The decision “sends shudders through building industry consultants and governments”. It is likely, however, that the decision will be the subject of an appeal to the Supreme Court of Victoria. At the same time, a product liability class action claim has been launched against the producer of Alucobond PE-core ACPs. The case demonstrates the limited knowledge of the risk of ACPs in 2011 amongst building professionals; as they were a commonly used product, its use on the Lacrosse tower did not trigger any concern. Notwithstanding this, the owners and the contractor were able to establish liability against the building surveyors, the fire engineer, and lead design consultants, namely the architects, who might be felt to have particular unease about this decision.

There are a number of points of comparison that can be drawn in respect of this litigation and the Grenfell Tower disaster. Design responsibility (including the choice of cladding materials) in a project might well be shared: one of Dame Judith Hackitt’s recommendations as to improving building regulations and fire safety, at para. 2.10, was to create “greater clarity around: the key roles involved in the shaping and overseeing of the procurement, design and construction of buildings; and the key responsibilities/accountabilities that should flow from these roles”. The process of determining how unsafe materials came to be used, and then to apportion liability for the same, is not at all straightforward: the Lacrosse fire case ran for 22 days. Such delays can leave the blameless residents out of pocket for considerable periods of time.


How to cite this blog post (Harvard style) 

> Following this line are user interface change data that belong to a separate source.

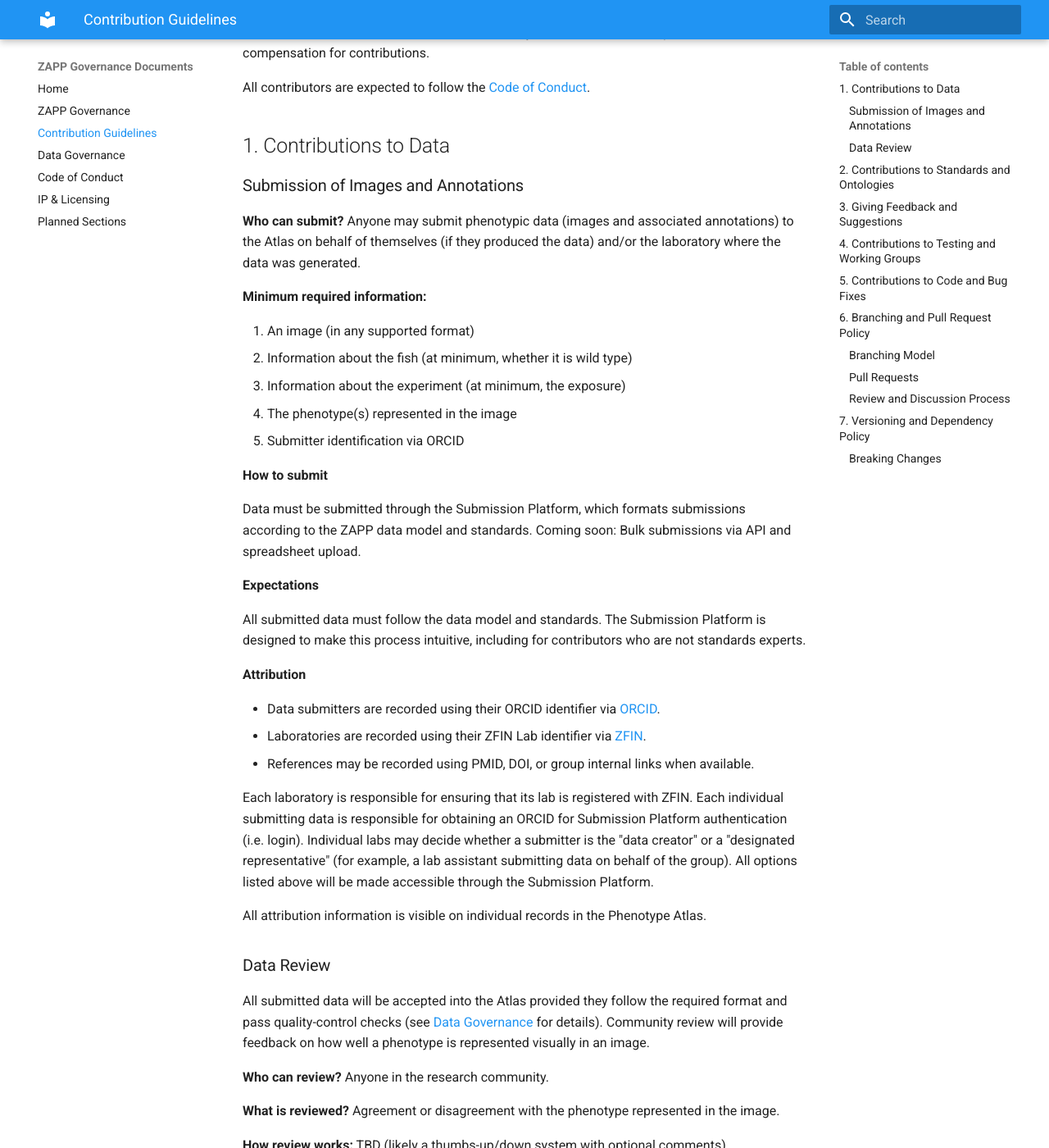
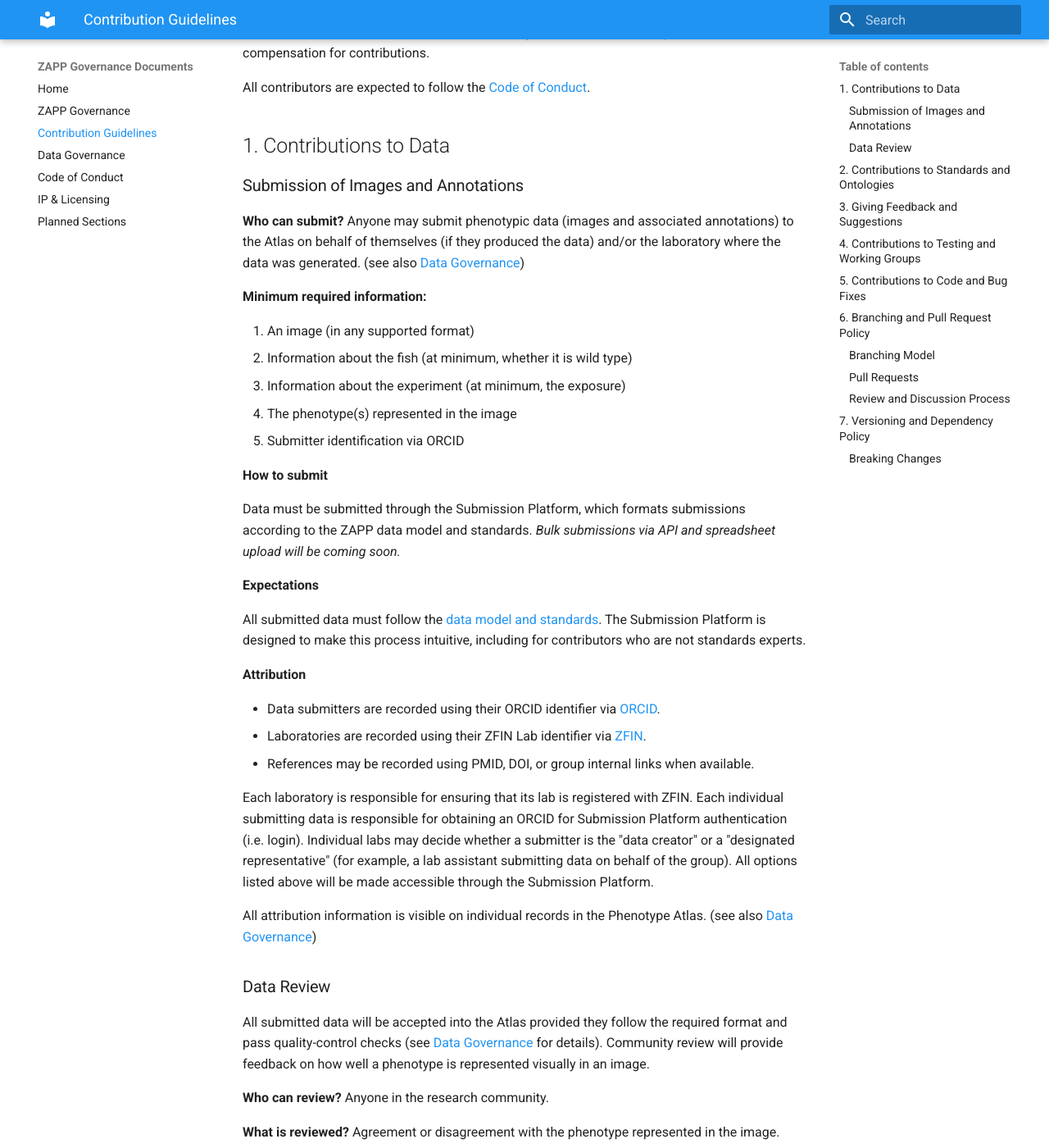
Before and after one commit to zappfish/ZAPPGovernance, an MkDocs documentation site: the page built from docs/contributing.md, in a window 1280 px wide and 1400 px high, scrolled down 572 px. Shown: the whole window at 82% size. Built offline with MkDocs 1.6.1 and Material for MkDocs 9.7.7, drawn with Linux system fonts in a browser that asks for light colours; some of the changed text lies outside the part shown.

Commit message:
document updates
@sagehrke I made some changes to the current documents. I think a few other sections should have some links (eg links to repo and web pages). I have not updated these yet

```diff
--- a/docs/contributing.md
+++ b/docs/contributing.md
@@ -24,6 +24,7 @@
 
 **Who can submit?**
 Anyone may submit phenotypic data (images and associated annotations) to the Atlas on behalf of themselves (if they produced the data) and/or the laboratory where the data was generated.
+(see also [Data Governance](data-governance.md))
 
 **Minimum required information:**
 
@@ -35,11 +36,12 @@
 
 **How to submit**
 
-Data must be submitted through the Submission Platform, which formats submissions according to the ZAPP data model and standards. Coming soon: Bulk submissions via API and spreadsheet upload.
+Data must be submitted through the Submission Platform, which formats submissions according to the ZAPP data model and standards.
+_Bulk submissions via API and spreadsheet upload will be coming soon._
 
 **Expectations**
 
-All submitted data must follow the data model and standards. The Submission Platform is designed to make this process intuitive, including for contributors who are not standards experts.
+All submitted data must follow the [data model and standards](link). The Submission Platform is designed to make this process intuitive, including for contributors who are not standards experts.
 
 **Attribution**
 
@@ -50,6 +52,8 @@
 Each laboratory is responsible for ensuring that its lab is registered with ZFIN. Each individual submitting data is responsible for obtaining an ORCID for Submission Platform authentication (i.e. login). Individual labs may decide whether a submitter is the "data creator" or a "designated representative" (for example, a lab assistant submitting data on behalf of the group). All options listed above will be made accessible through the Submission Platform.
 
 All attribution information is visible on individual records in the Phenotype Atlas.
+(see also [Data Governance](data-governance.md))
+
 
 ### Data Review
 
@@ -125,7 +129,7 @@
 
 ## 4. Contributions to Testing and Working Groups
 
-ZAPP periodically forms testing groups and working groups to address specific needs. For more information about working groups, see [Project Structure and Roles](GOVERNANCE.md#26-working-group-members) in the main Governance document.
+ZAPP periodically forms testing groups and working groups to address specific needs. For more information about working groups, see Project Structure and Roles in the [main Governance document](governance.md).
 
 **Who can participate?** Anyone interested in testing features or contributing to a working group. The ZAPP team may also invite individuals based on expertise.
 
```
Also changed, not shown: other parts of docs/contributing.md (+1 -1 lines), docs/governance.md (+1 -1 lines), docs/ip-and-licensing.md (+2 -6 lines).
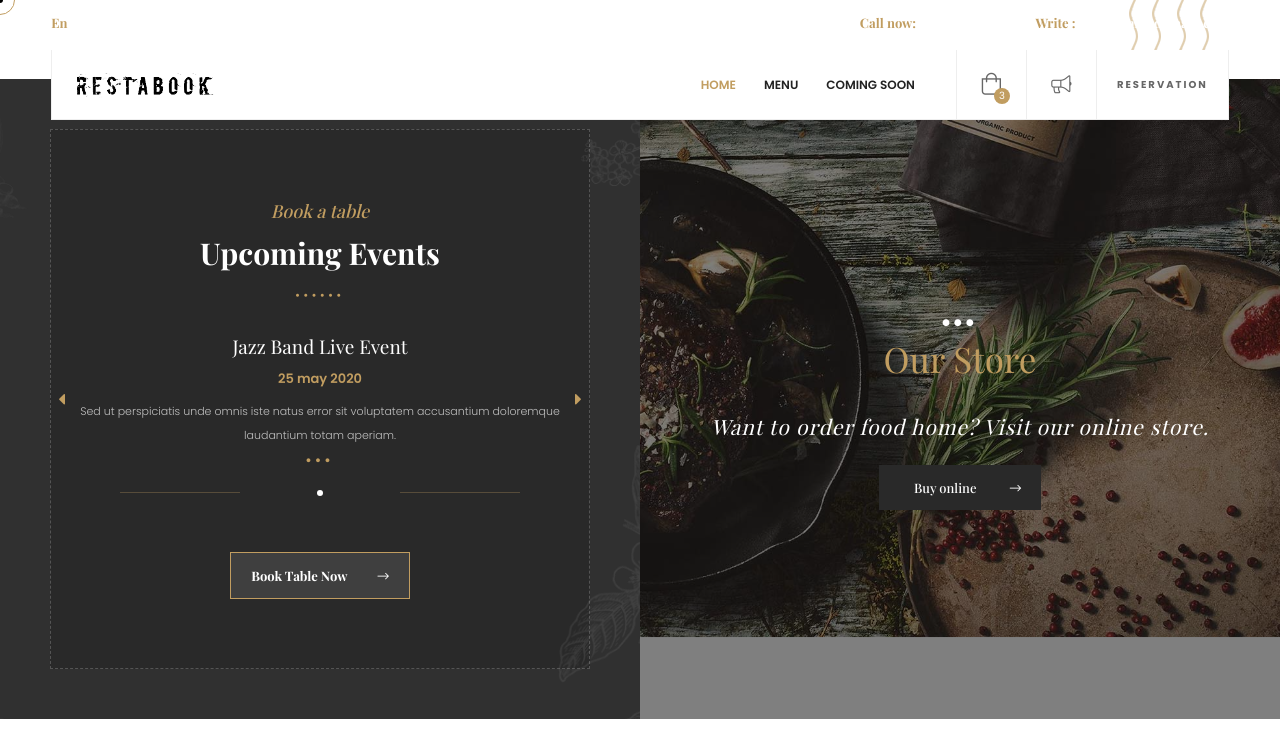
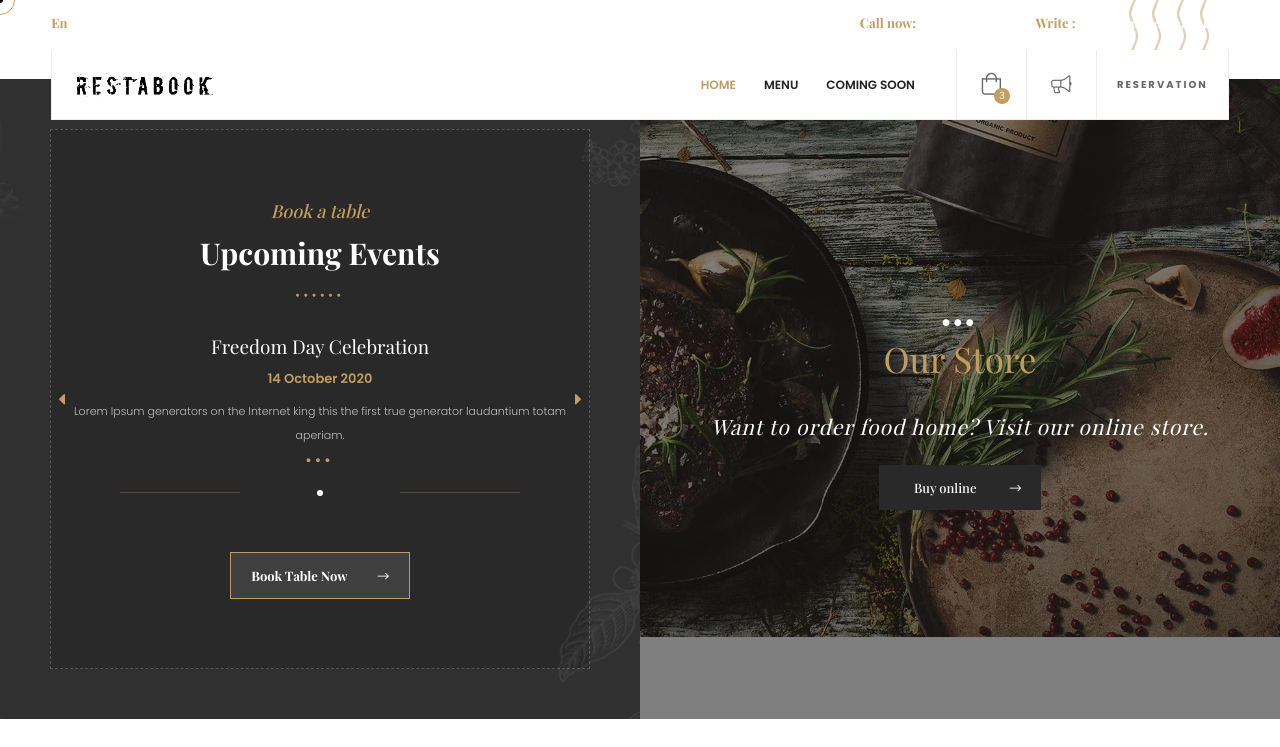
Before and after one commit to Artem7732/diplom, a plain HTML site: page index.html in a window 1280 px wide. Both pictures are taken after a click on the element 61 px from the left and 5085 px from the top of the page. Shown: the part 4685-5432 px from the top of the page. Drawn offline with nearby package versions, Linux system fonts and the light colour scheme.

Commit message:
repair slide

```diff
--- a/index.html
+++ b/index.html
@@ -797,7 +797,7 @@
                                                 </div>
                                                 <!-- swiper-slide end -->
                                                 <!-- swiper-slide -->
-                                                <div class="swiper-slide ">
+                                                <div class="swiper-slide slide ">
                                                     <div class="event-carousel-item">
                                                         <h4>Freedom Day Celebration</h4>
                                                         <span class="event-date">14 October 2020</span>
--- a/js/main.js
+++ b/js/main.js
@@ -32,32 +32,32 @@ window.addEventListener('DOMContentLoaded', () => {
         }
     });
     //slides
-//     const swiperslide = document.querySelectorAll('.slide'),
-//         prev = document.querySelector('.ec-button-prev'),
-//         next = document.querySelector('.ec-button-next');
-//    // console.log(swiperslide);
+    const swiperslide = document.querySelectorAll('.slide'),
+        prev = document.querySelector('.ec-button-prev'),
+        next = document.querySelector('.ec-button-next');
+   // console.log(swiperslide);
 
-//    let slideIndex =1;
+   let slideIndex =1;
 
-//     prev?.addEventListener('click', () => plusSlide(-1));
-//     next?.addEventListener('click', () => plusSlide(1));
+    prev?.addEventListener('click', () => plusSlide(-1));
+    next?.addEventListener('click', () => plusSlide(1));
 
-//     function showSwiperslide(n) {
-//         if(n> swiperslide.length){
-//             slideIndex =1;
-//         }
+    function showSwiperslide(n) {
+        if(n> swiperslide.length){
+            slideIndex =1;
+        }
 
-//         if (n < 1) {
-//             slideIndex = swiperslide.length;
-//         }
+        if (n < 1) {
+            slideIndex = swiperslide.length;
+        }
 
-//         swiperslide.forEach(item => item.style.display = 'none');
-//         swiperslide[slideIndex-1].style.display = 'block';
-//    }
-//    function plusSlide (n){
-//     showSwiperslide(slideIndex+=n);
-//    }
-//     //slider
+        swiperslide.forEach(item => item.style.display = 'none');
+        swiperslide[slideIndex-1].style.display = 'block';
+   }
+   function plusSlide (n){
+    showSwiperslide(slideIndex+=n);
+   }
+    //slider
 
 const testiitem = document.querySelectorAll('.testi-item'),
         previtem = document.querySelector('.tc-button-prev'),
```
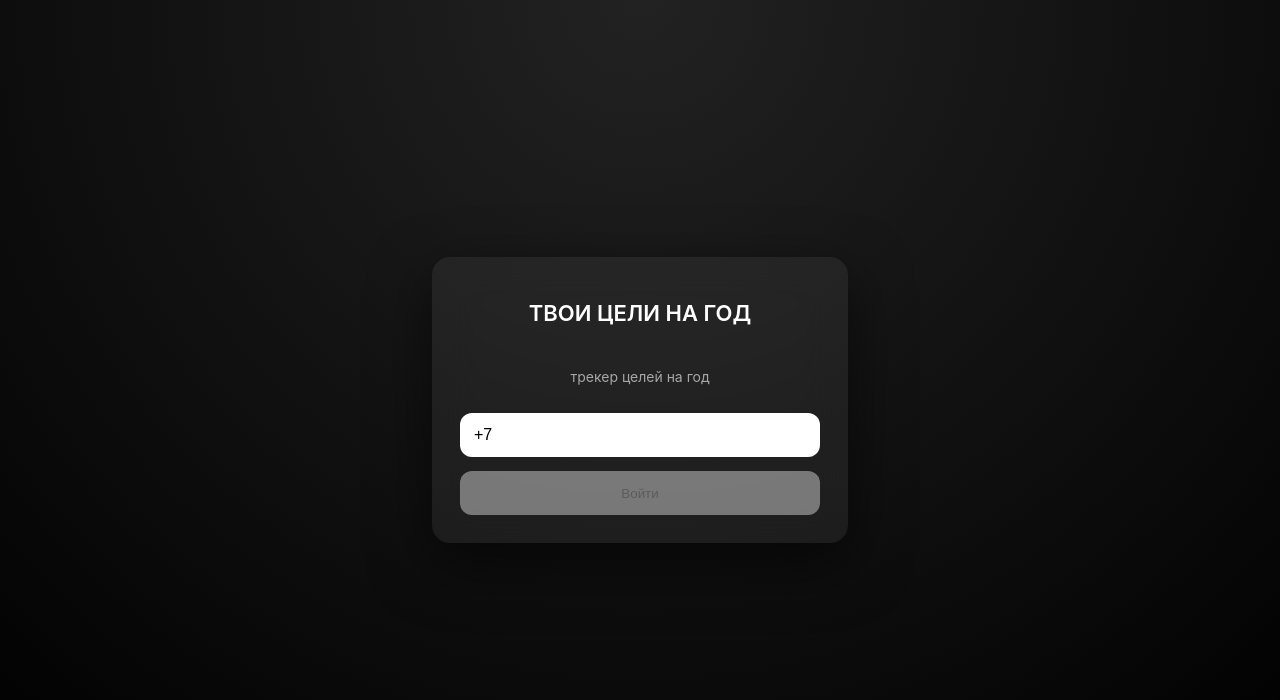
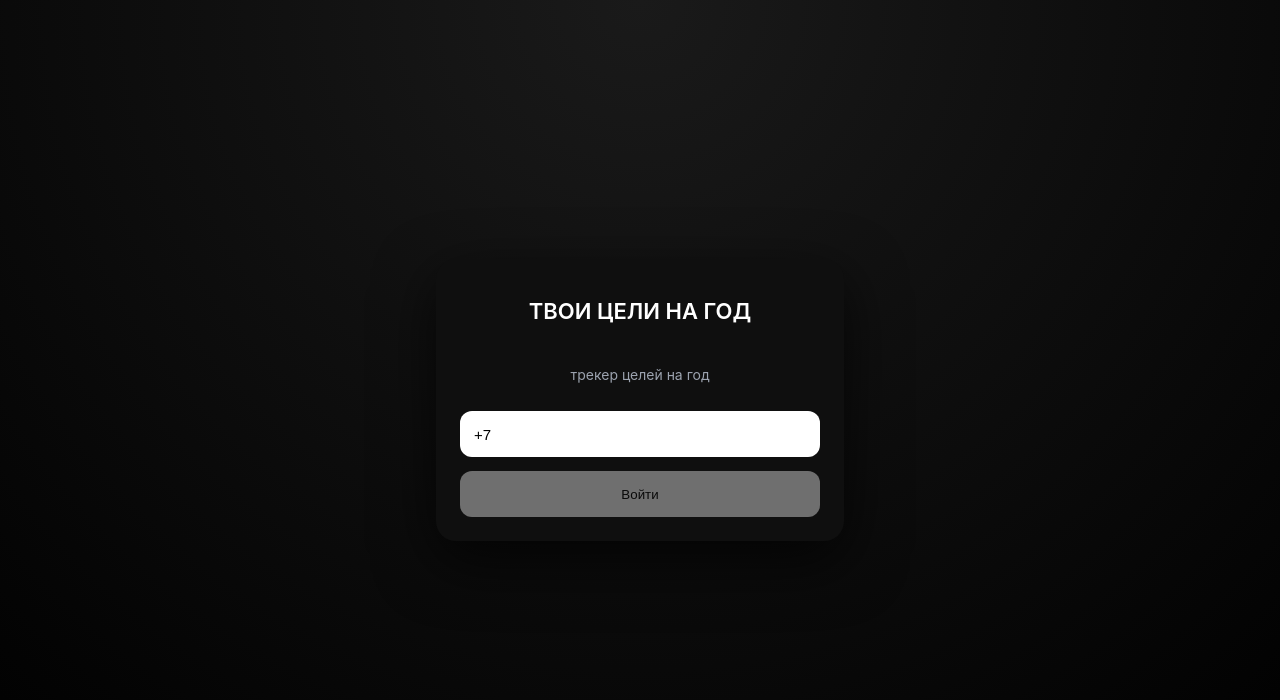
Before and after one commit to Ulibaykin/goals-2026, a Next.js app: page / in a window 1280 px wide. Shown: the top 700 px of the page. Built offline with nearby package versions, Linux system fonts and the light colour scheme.

Commit message:
Update auth.module.css

```diff
--- a/app/auth.module.css
+++ b/app/auth.module.css
@@ -3,58 +3,57 @@
   display: flex;
   justify-content: center;
   align-items: center;
-  background: radial-gradient(circle at top, #222, #000);
+  background: radial-gradient(circle at top, #1a1a1a, #000);
+  font-family: 'Inter', system-ui, sans-serif;
 }
 
 .card {
   width: 360px;
-  padding: 28px;
-  border-radius: 18px;
-  background: rgba(255, 255, 255, 0.06);
-  backdrop-filter: blur(20px);
-  box-shadow: 0 20px 60px rgba(0,0,0,.6);
+  padding: 24px;
+  border-radius: 20px;
+  background: #0f0f0f;
+  box-shadow: 0 20px 60px rgba(0,0,0,.7);
 }
 
 .step {
   display: flex;
   flex-direction: column;
   gap: 14px;
+}
+
+.title {
+  color: #ffffff;
+  font-size: 22px;
+  font-weight: 600;
   text-align: center;
 }
 
-.title {
-  color: #fff;
-  font-size: 22px;
-  font-weight: 600;
-}
-
 .subtitle {
-  color: rgba(255,255,255,.6);
+  color: #9ca3af;
   font-size: 14px;
+  text-align: center;
 }
 
 .input {
-  height: 44px;
+  height: 46px;
   border-radius: 12px;
   border: none;
   padding: 0 14px;
-  font-size: 16px;
+  font-size: 15px;
   outline: none;
-  animation: shake .35s;
 }
 
-.codeInput {
-  text-align: center;
-  letter-spacing: 6px;
-  font-size: 20px;
+textarea.input {
+  resize: none;
 }
 
 .button {
-  height: 44px;
+  height: 46px;
   border-radius: 12px;
   border: none;
   cursor: pointer;
-  background: #fff;
+  background: #ffffff;
+  color: #000000;
   font-weight: 500;
 }
 
@@ -63,14 +62,58 @@
   cursor: default;
 }
 
+/* ---------- GOALS ---------- */
+
+.goalCard {
+  background: #ffffff;
+  color: #000000;
+  border-radius: 16px;
+  padding: 14px;
+  display: flex;
+  flex-direction: column;
+  gap: 6px;
+  cursor: pointer;
+  transition: transform .15s ease, box-shadow .15s ease;
+}
+
+.goalCard:hover {
+  transform: translateY(-1px);
+  box-shadow: 0 8px 20px rgba(0,0,0,.15);
+}
+
+.goalTitle {
+  font-weight: 600;
+  font-size: 16px;
+}
+
+.goalDescription {
+  font-size: 14px;
+  color: #4b5563;
+  display: -webkit-box;
+  -webkit-line-clamp: 2;
+  -webkit-box-orient: vertical;
+  overflow: hidden;
+}
+
+/* ---------- CODE INPUT ---------- */
+
+.codeInput {
+  text-align: center;
+  letter-spacing: 6px;
+  font-size: 20px;
+}
+
 .timer {
   font-size: 13px;
-  color: rgba(255,255,255,.6);
+  color: #9ca3af;
+  text-align: center;
 }
 
 .timer span {
-  color: #fff;
+  color: #ffffff;
 }
+
+/* ---------- SHAKE ---------- */
 
 @keyframes shake {
   0% { transform: translateX(0); }
@@ -80,3 +123,7 @@
   80% { transform: translateX(4px); }
   100% { transform: translateX(0); }
 }
+
+.input {
+  animation: shake .35s;
+}
```
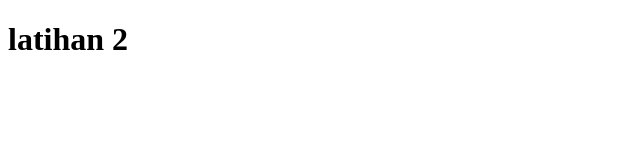
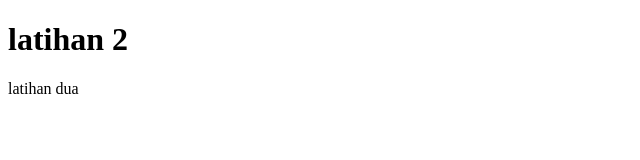
Before and after one commit to nailati/LATIHAN-2, a plain HTML site: page index.html in a window 1280 px wide. Shown: the full height of the page, 0-640 px from the left. Drawn offline with Linux system fonts and the light colour scheme.

Commit message:
tambah p

```diff
--- a/index.html
+++ b/index.html
@@ -7,5 +7,6 @@
 </head>
 <body>
     <h1>latihan 2</h1>
+    <P>latihan dua</P>
 </body>
 </html>
```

Sawtell, D. and Maxwell, D. (2019). The Lacrosse Apartment Fire: Liability for Using Grenfell Style Cladding. Available at: (Accessed [date]).